Mold in one of the units of the trailer farm located in the back of the main school building highlights the cramped situation at the school. “And the smell in the bathrooms … woo!”
From the outside, Stono Park looks like it has been teleported from mid-century Florida, and not in a good way. Inside, it’s clean, and the sound of kids playing after school rings down the hallways Friday afternoon.
In 2010, Charleston County voters approved a special local one-cent sales tax to build new schools and renovate older ones. The tax will likely bring in more than a half-billion dollars, higher than originally projected, according to county officials.
Schools to be affected by the building program were listed under three categories on the referendum: new construction, construction and equipping of, and renovate.
Stono Park was listed with several other schools in the middle category. Over the past six years, every one of the schools listed in that “construction and equipping” category was given a brand new facility.
“Every. Single. One,” said Bennett.
A new Stono Park would cost in excess of $26.6 million.
Last fall, district staff recommended to the full School Board to move Stono Park onto the renovation list. Jeff Borowy, in charge of the district’s capital projects, relied on research done by other staffers, said the money could be better.
Last Monday, in a special work session, the School Board voted to bring the matter for a full discussion and vote at its Feb. 22 meeting.
Renovating the school, Borowy said Friday from a family funeral in Ohio, would cost only $9 million, allowing the district to fund major athletic improvements at 10 high schools, including West Ashley High School, with the remaining $17 million, among other projects.
School Boardmember Mike Miller, who represents parts of West Ashley, voted against measure. He was aghast when told by staffers there weren’t enough students at the school to justify the expenditure.
“We built a school, a beachfront school the only one of its kind in the country, for 500 students at Sullivans Island Elementary,” Miller said. He added that the Dist. 10 Constituent Board, which oversees some of the functions of county schools in West Ashley, could assign more kids to the school with a stroke of a pen.
“The district built Charleston Montessori for 260 kids,” said Bennett, wielding county district paperwork.
Miller questioned the legality of reclassifying the project at Stono Park, saying that while it may work well with the desires of the district to reprioritize money, it may not jibe with the desires of the voters who approved the referendum in 2010.
School Boardmember Tripp Wiles, a lawyer, said some have conceived the wording and the work that followed as a promise to the community to rebuild Stono Park. Wiles, who voted to discuss the issue next week, declined to give a legal opinion, as it is not in his field of practice.
A request for comment from the school district’s legal counsel on that question was not returned.
Dist. 10 Constituent Boardmember Tamara Avery said expanding the school’s attendance zone was under discussion.

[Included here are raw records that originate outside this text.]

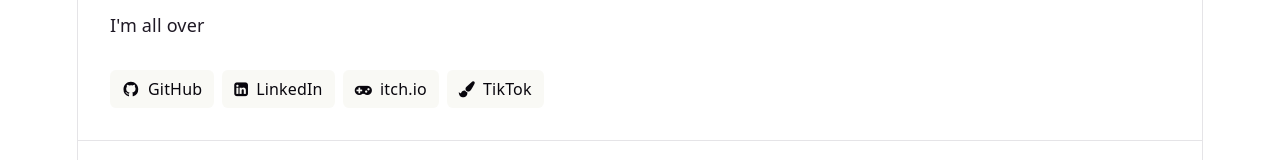
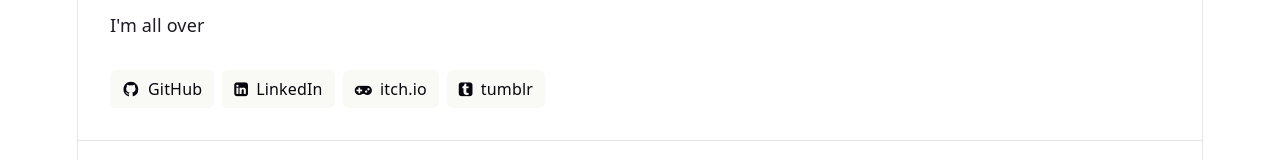
Before and after one commit to pvmallard/portfolio-mini, a React (Vite) app in the folder mini-portfolio/: page / in a window 1280 px wide. Shown: the part 294-454 px from the top of the page. Built offline with nearby package versions, Linux system fonts and the light colour scheme.

Commit message:
update, and finalized netlify build

```diff
--- a/mini-portfolio/src/App.jsx
+++ b/mini-portfolio/src/App.jsx
@@ -75,9 +75,9 @@ function App() {
               </a>
             </li>
             <li>
-              <a href="https://www.tiktok.com/@three_days_worth" target="_blank">
-                <i class="fa fa-paint-brush"></i>
-                TikTok
+              <a href="https://www.tumblr.com/threedaysworth" target="_blank">
+                <i class="fa fa-tumblr-square"></i>
+                tumblr
               </a>
             </li>
           </ul>
```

Avery’s board also voted unanimously to ask the full School Board to fund the new school; though Avery riled some by saying she sided with the district’s findings, but voted as a representative of other parents.
City Councilman Bill Moody, whose district includes Stono Park, said a new school could alleviate some of West Ashley’s traffic issues by building a facility that could stop parents “clamoring to send their kids to Buist Academy, Orange Grove, St. Andrews School of Math and Science.”
Borowy pointed out some problems with new-school supporters. One, schools in West Ashley are generally below capacity, and population growth trends point further down Savannah Highway.
Also, the Montessori school Bennett mentioned, was built on the campus of Springfield Elementary, and will share common areas, like a library, a cafeteria, and the like, according to Borowy.
Borowy said he stands by his recommendation, but will follow the direction of the School Board and its Feb. 22 vote.